Eventually, Stefania moved to New York City and began to date Robert. After the thrill of the vacation wore off, and after the excitement of her arrival subsided, Robert found that she was actually not perfect, that he even found her annoying. True enough, these are the small issues you’ll end up having in any relationship, in that no one is perfect, even on the best day of their life.
In any event, Robert found her imperfections significant enough to break up with her. She was making moves to seduce him, wearing the shirt of his uniform, sneaking kisses, and so forth, when he finally manages to blurt out that they should see other people. He feels that he is doing the right thing, because it would be taking advantage of her to wait until ‘after’ to tell her that he’s having problems with the relationship.
Stefania becomes angry and storms out. Then Robert calls after her that she is still wearing the shirt he needs for his shift the next day, and of course she tosses it back in screen. After staring for a second or two, Robert reassures himself that he has done the proper thing, saying, “There better be a heaven.” There are a number of thoughts that crossed my mind here.
Perhaps we should start with this; such statements reflect a misconception about the Christian faith, that we do in order to get. Much of the secular world thinks that Christianity is a code of behavior maintained in order to receive a reward for ascetic living. We assuage transient pleasure for the moment in order to exchange greater pleasure later on. But that is logically fallacious. We are to avoid sinning, because it is not right to sin. Why should we delight in doing that which we know to be wrong? And further, why should we hope for similar delight later on? The Christian does not avoid sin because he is hoping for a reward. He avoids sin because he believes it to be wrong. Additionally, forgiveness is not our due, but a gift. God does not set aside justice in order to enact mercy. Because of the payment of the cross, justice is satisfied by mercy.

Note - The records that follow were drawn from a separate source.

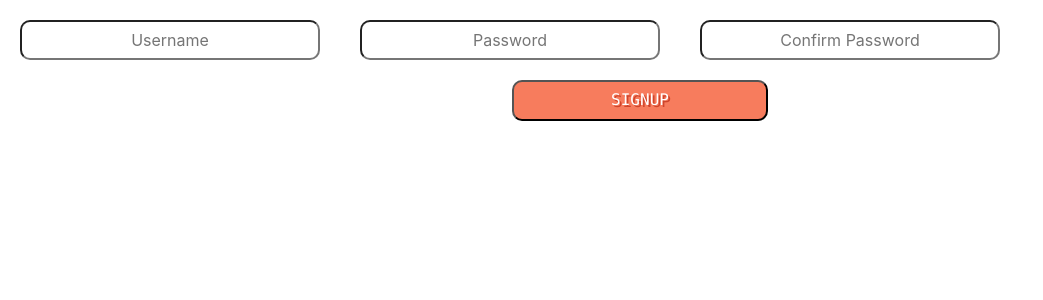
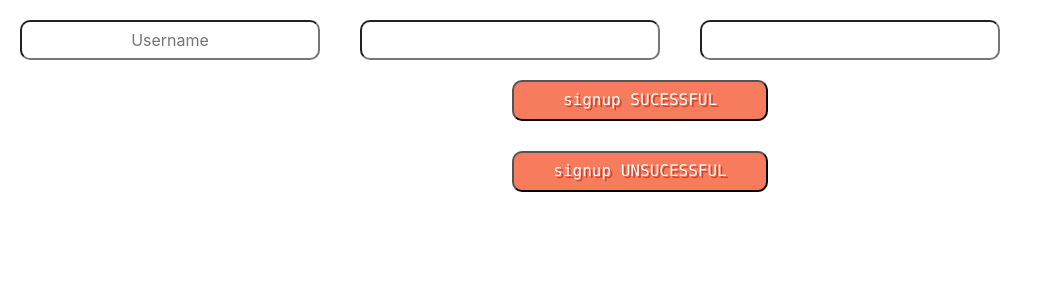
Before and after one commit to mariapapag95/billy_final, a React (Create React App) app in the folder front/react/: page /signup in a window 1280 px wide. Shown: the top 300 px of the page, without its empty margins (0-1043 px from the left). Built offline with nearby package versions, Linux system fonts and the light colour scheme; what react-stripe-elements would draw is missing.

Commit message:
signup and login

```diff
--- a/front/react/src/components/Login.js
+++ b/front/react/src/components/Login.js
@@ -1,6 +1,5 @@
 import React, {Component} from 'react'
-import { Redirect, Switch, Route } from 'react-router-dom'
-import Dash from './Dash';
+import { Redirect, Switch } from 'react-router-dom'
 
 class Login extends Component {
     state = {
--- a/front/react/src/components/Signup.js
+++ b/front/react/src/components/Signup.js
@@ -1,11 +1,31 @@
-import React from 'react'
-import Dash from './Dash';
+import React, {Component} from 'react'
+import { Redirect, Switch } from 'react-router-dom'
 
-function dash() {
-    return (<Dash/>)
+class Signup extends Component {
+    state = {
+        signup : undefined,
+        errorMessage : ""
     }
 
-function Signup() {
+    signup = () => {
+        this.setState({signup : true})
+    }
+
+    badsignup = () => {
+        this.setState({signup : false})
+    }
+
+    redirect () {
+        console.log("HELO")
+        return <Switch><Redirect from='/signup' to='/username'/></Switch>
+    }
+
+    refresh () {
+        console.log("signup = false")
+        return null
+    }
+
+    render () {
         return(
             <div>
                 <form>
@@ -18,24 +38,33 @@ function Signup() {
                     <input
                         className = "input"
                         id = "password"
-                    placeholder = "Password"
+                        placeholer = "Password"
                     >
                     </input>
                     <input
                         className = "input"
                         id = "confirm"
-                    placeholder = "Confirm Password"
+                        placeholer = "Confirm Password"
                     >
                     </input>
                     <button
                         className = "paybutton"
-                    onClick = {()=>{dash()}}
+                        onClick = {()=>{this.signup()}}
                     >
-                    SIGNUP
+                        signup SUCESSFUL
+                    </button>
+                    <button
+                        className = "paybutton"
+                        onClick = {()=>{this.badsignup()}}
+                    >
+                        signup UNSUCESSFUL
                     </button>
                 </form>
+                    {this.state.signup===true ?
+                        (this.redirect()) : (this.refresh())}
             </div>
         )
     }
+}
 
 export default Signup
```
Also changed, not shown: 1 other file (tests, documents, lock files or other folders). Lines whose indentation alone changed are shown as unchanged.
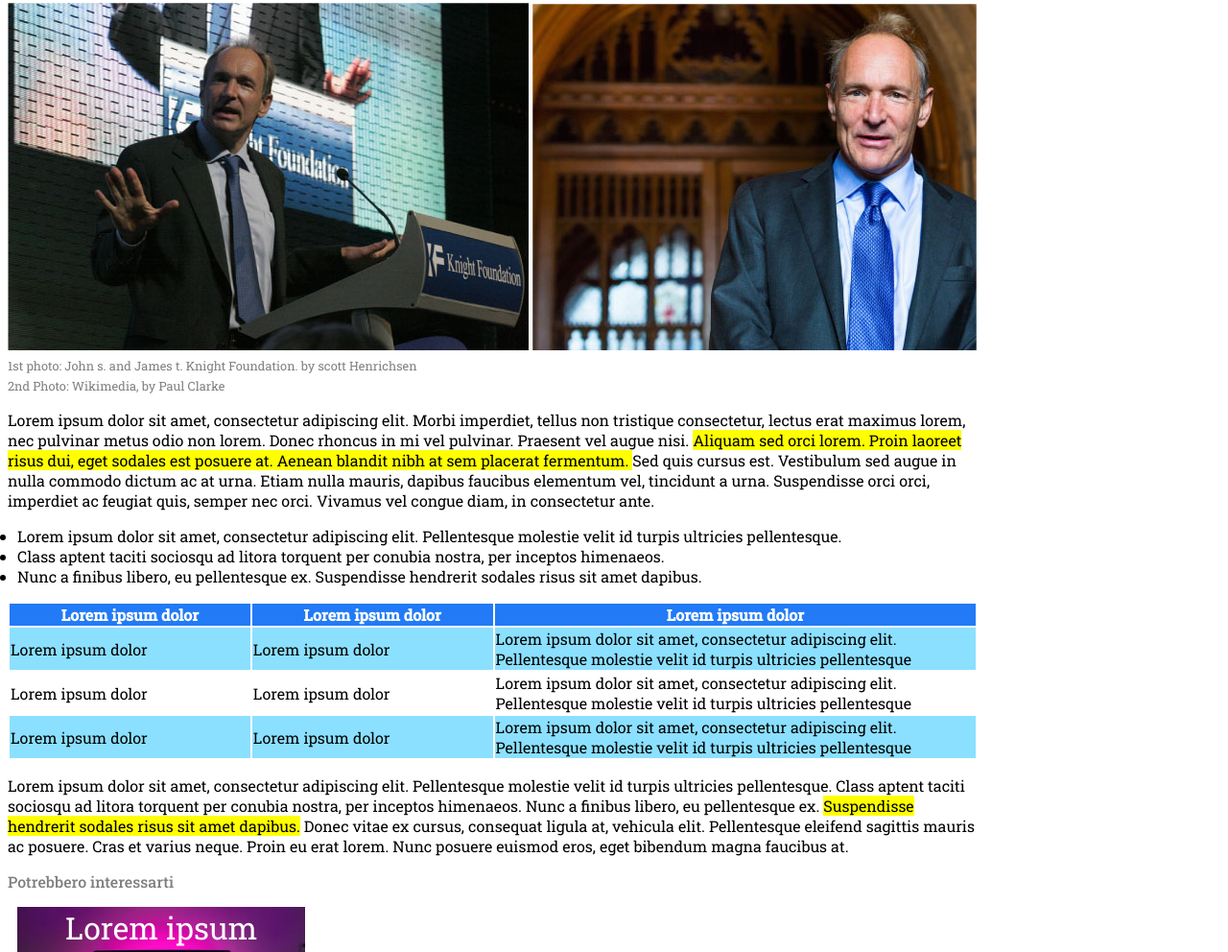
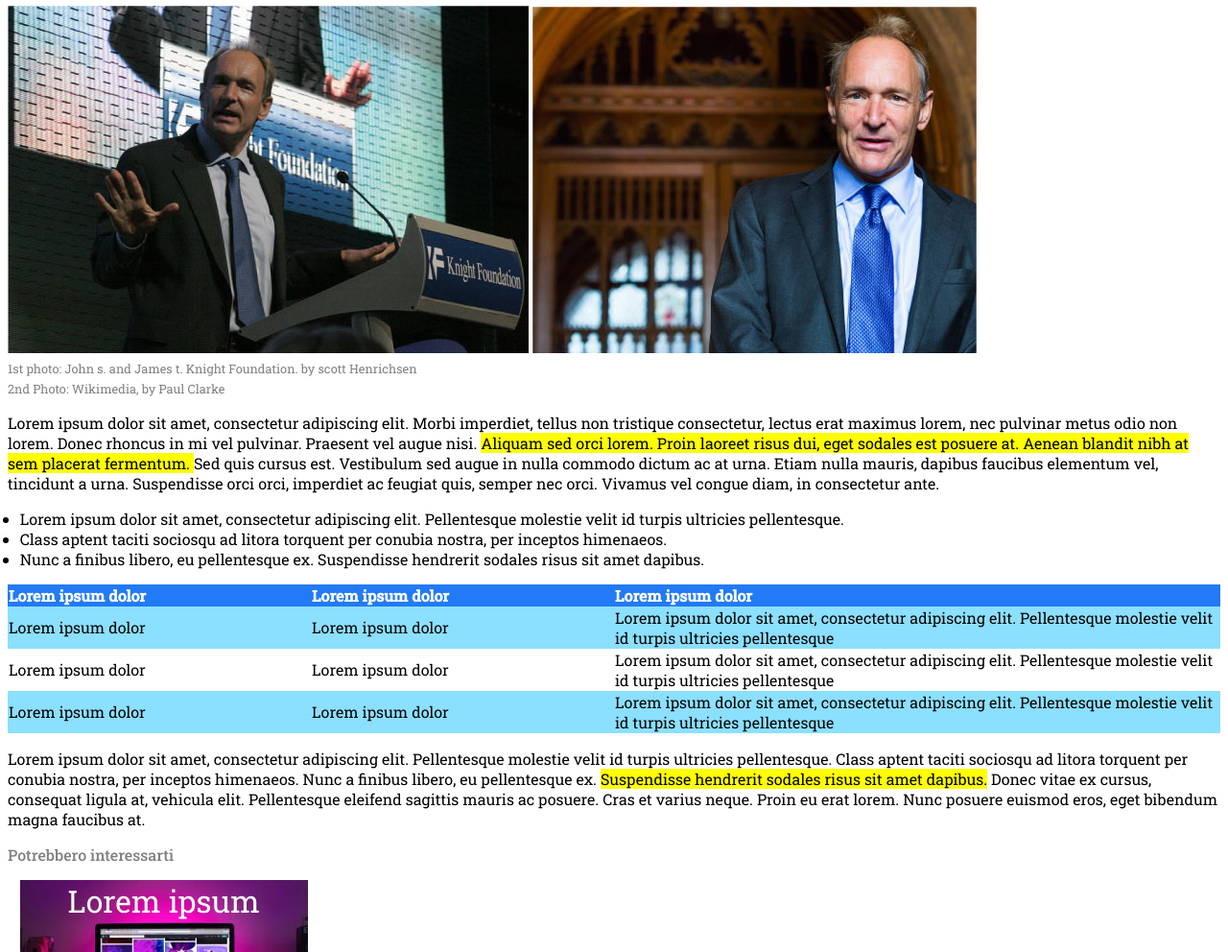
Before and after one commit to Roberto-Larivera/html-css-booleaner, a plain HTML site: page index.html in a window 1280 px wide. Shown: the part 209-1201 px from the top of the page at 96% size. Drawn offline with Linux system fonts and the light colour scheme.

Commit message:
-Mod varie -Mod bonus

```diff
--- a/Bonus/css/style.css
+++ b/Bonus/css/style.css
@@ -61,7 +61,8 @@
 
 /* stile tabella */
 table{
-    width: 100%;
+    border-spacing: 0;
+    text-align: left;
 }
 
 #tre-thead{
--- a/css/style.css
+++ b/css/style.css
@@ -4,7 +4,7 @@
 }
 
 #main{
-    width: 80%;
+    /* width: 80%; */
     /* margin: 0 auto; */
 }
 /* header */
@@ -59,7 +59,8 @@
 
 /* stile tabella */
 table{
-    width: 100%;
+    border-spacing: 0;
+    text-align: left;
 }
 
 #tre-thead{
```
Also changed, not shown: Bonus/index.html (+1 -1 lines).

Now, as a reflection on the nature of society, Robert’s statement is poignant and powerful. Barring the existence of a metaphysical standard of justice, what is there to keep one person from lying to the other and taking advantage of that person? Of course, you may respond by saying, ‘Well, Stefania wanted to sleep with Robert too, so it wouldn’t harm her.’ And very well then, that would seem to be all right, but what if Stefania didn’t want to sleep with Robert? (I mean, really, we’re trying to convert all this to real life scenarios, right?) What if she wanted to see other people, instead of him? As a veritable giant (running joke on the show), Robert would have had no problem in forcing Stefania into that abuse.
And what of it? What is necessarily wrong with that? If we are all without purpose except that which we install into ourselves, what makes one person’s purpose superior to that of someone else?
Don’t get me wrong, I am not asserting that the atheist cannot do what is morally proper or morally good. What I am asserting is that the atheist is forced to rely upon societal acceptability as a basis for right and wrong, or to rely purely on assumptions (which can be equally as dangerous). Most people live out their lives not doing heinous things. They don’t murder or steal or rape. They don’t slander or vandalize or sabotage. It therefore comes as an oddity to hear that all have sinned and fallen short of the glory of God, that every inclination of man’s heart is depraved.
What are these phrases actually saying though? That every inclination is depraved does not mean that man can only do horrid things. It means whatever man does is done for himself and not done for God. To say that all have sinned is only to say that all are born without God’s will in their hearts. When we start looking at why some things are right and some things are wrong, we are led to the will of God, which gave man purpose. When we say that heaven is a gift, we only mean that it is our purpose fulfilled, satisfaction as infinitely powerful as the purity of the one who provided it for us.
There better be a heaven? Only if life has any meaning, but if life has no meaning, there is no heaven, and the best you can feel is that most fleeting of moment when pleasure is present. When you get right down to it, carpe diem is a depressing philosophy.